• An organization is an information-processing entity—just like a computer, a cell, or an organism. In AI jargon: it is an intelligent agent. In military jargon: it follows an OODA loop:
1. It receives information from its environment (Observe)
2. It integrates that information into a model of the environment, and of itself (Orient)
3. It uses that model to make decisions—toward accomplishing some task, or maximizing some objective (Decide)
4. It executes its decisions—which, in turn, affect the environment (Act)
• An organization’s intelligence is distributed among its members.
• Each member is capable of receiving information from the environment.
• The organization’s collective model is composed of its members’ individual models.
• The collective model may be detailed, consistent, and extensive if appropriate channels of communication are enabled within the organization.
• If channels of communication are broken or stifled, then the organization’s parts will operate independently, using incomplete or inconsistent models.
• If communications are too open, then the members’ limited processing power may be overwhelmed by unnecessary demands on their attention.
• An important part of organizational intelligence is collective memory.
• Does the organization learn from experience?
• Does it have a system to catalog lessons from the past?
• Does it have a system for drawing upon those lessons from the past?
• Decision-making and execution will also be distributed, to some extent.
• Human nature must be accounted for, in organizations composed of humans.
• When people get involved in organizations, it’s because they want something.
• This could be any number of things:
• meaning
• to be part of something important
• responsibility; ownership; autonomy
• struggle and growth
• community
• transcendence?
• money (in the case of employees and workplaces)
• (parenthetically: some people avoid responsibility, ownership, struggle and growth—but they’re probably not the kind of people you want in your organization.)
• If the organization doesn’t satisfy its members’ needs, then it probably won’t exist for very long.
• Humans have finite capacities for processing information.

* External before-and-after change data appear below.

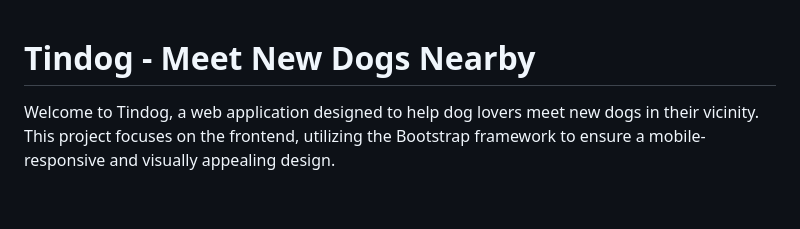
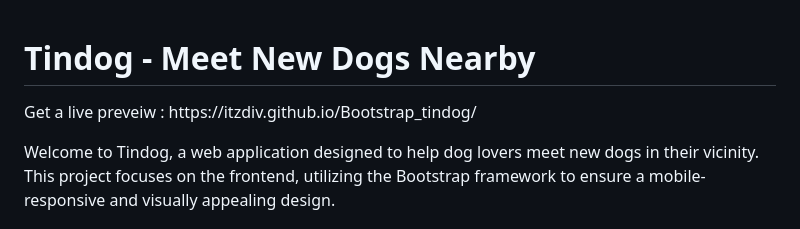
Before and after one commit to itzdiv/Bootstrap_tindog, a Markdown page: README.md, the part around the change. GitHub-like rendering; blank space fills up the shorter version.

Commit message:
added_link README.md

```diff
--- a/README.md
+++ b/README.md
@@ -1,5 +1,5 @@
 <h1>Tindog - Meet New Dogs Nearby</h1>
-
+<p>Get a live preveiw : https://itzdiv.github.io/Bootstrap_tindog/ </p>
 <p>Welcome to Tindog, a web application designed to help dog lovers meet new dogs in their vicinity. This project focuses on the frontend, utilizing the Bootstrap framework to ensure a mobile-responsive and visually appealing design.</p>
 
 <h2>Table of Contents</h2>
```
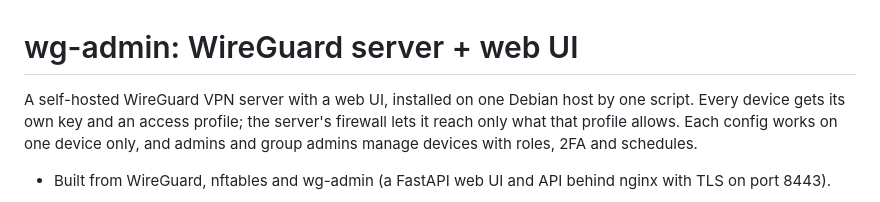
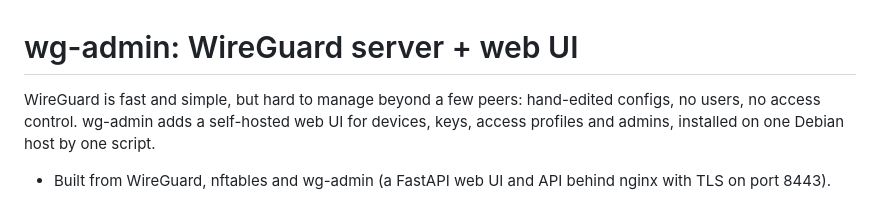
Before and after one commit to andlin04/wg-admin, a Markdown page: README.md, the part around the change. GitHub-like rendering.

Commit message:
2026-11-08: README opening
- The first two lines state the purpose: WireGuard is hard to manage beyond a few peers; wg-admin adds a web UI for it.

```diff
--- a/README.md
+++ b/README.md
@@ -1,8 +1,7 @@
 # wg-admin: WireGuard server + web UI
 
-A self-hosted WireGuard VPN server with a web UI, installed on one Debian host by one script.
-Every device gets its own key and an access profile; the server's firewall lets it reach only what that profile allows.
-Each config works on one device only, and admins and group admins manage devices with roles, 2FA and schedules.
+WireGuard is fast and simple, but hard to manage beyond a few peers: hand-edited configs, no users, no access control.
+wg-admin adds a self-hosted web UI for devices, keys, access profiles and admins, installed on one Debian host by one script.
 
 - Built from WireGuard, nftables and wg-admin (a FastAPI web UI and API behind nginx with TLS on port 8443).
 
```
Also changed, not shown: CHANGES.md (+1 -1 lines).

This capacity needs to be carefully allocated between:
• attending to details;
• maintaining a sound understanding of their environment;
• communicating;
• deliberating over decisions;
• taking action.
• Humans learn from experience—or, at least, they should.
• If a human is given well-defined responsibilities and prompt feedback on their performance, then they will grow quickly in competence.
• This ought to be balanced with humans’ need for growth.
• Humans are social animals.
• Sometimes they get along. Sometimes they don’t. We won’t get into why that is. There need to be processes in place which make it possible for people to get things done, even if they don’t like each other. (There also need to be systems in place for identifying and resolving conflict.)
• Humans haven’t really evolved out of their tribal natures. The establishment of shared myths and values can help them cooperate beyond Dunbar’s number.
• Humans are highly motivated by status within their social group. Of course, status means different things in different groups.
• Bottom line: when you build an organization your materials are Homo Sapiens, with all of the attendant complexity, challenge, and opportunity. Forget this at your peril.
• The organization usually exists to accomplish some task.
• This could be practically anything, though some tasks are more glamorous than others.
• It’s easier to satisfy the human needs listed above if the task at least seems important.

• ## The role of the manager:

• A manager must strive to answer the following questions:
• How should people be allocated to those subtasks?
• What information needs to be shared between those sub-tasks?
• What processes will reliably lead to the successful completion of those tasks?
• What hierarchy of responsibility will ensure the reliable execution of those processes?
• how much autonomy should be granted to the different hierarchical levels?
• What systems can be established, in order to reduce the role of luck in success?
• systems for making decisions?
• systems of collective memory?
• channels of communication?
• Can we answer these questions in a fashion that respects the idiosyncracies of human nature?
• A manager must be prepared to update their answers to those questions, in response to evolving circumstances.
• If the manager has done their job well, then…
• …most of their time will be spent:
• inspecting the organization for dysfunction
• making minor tweaks to the organization
• formulating big-picture strategy
• making high-level decisions
$$\blacksquare$$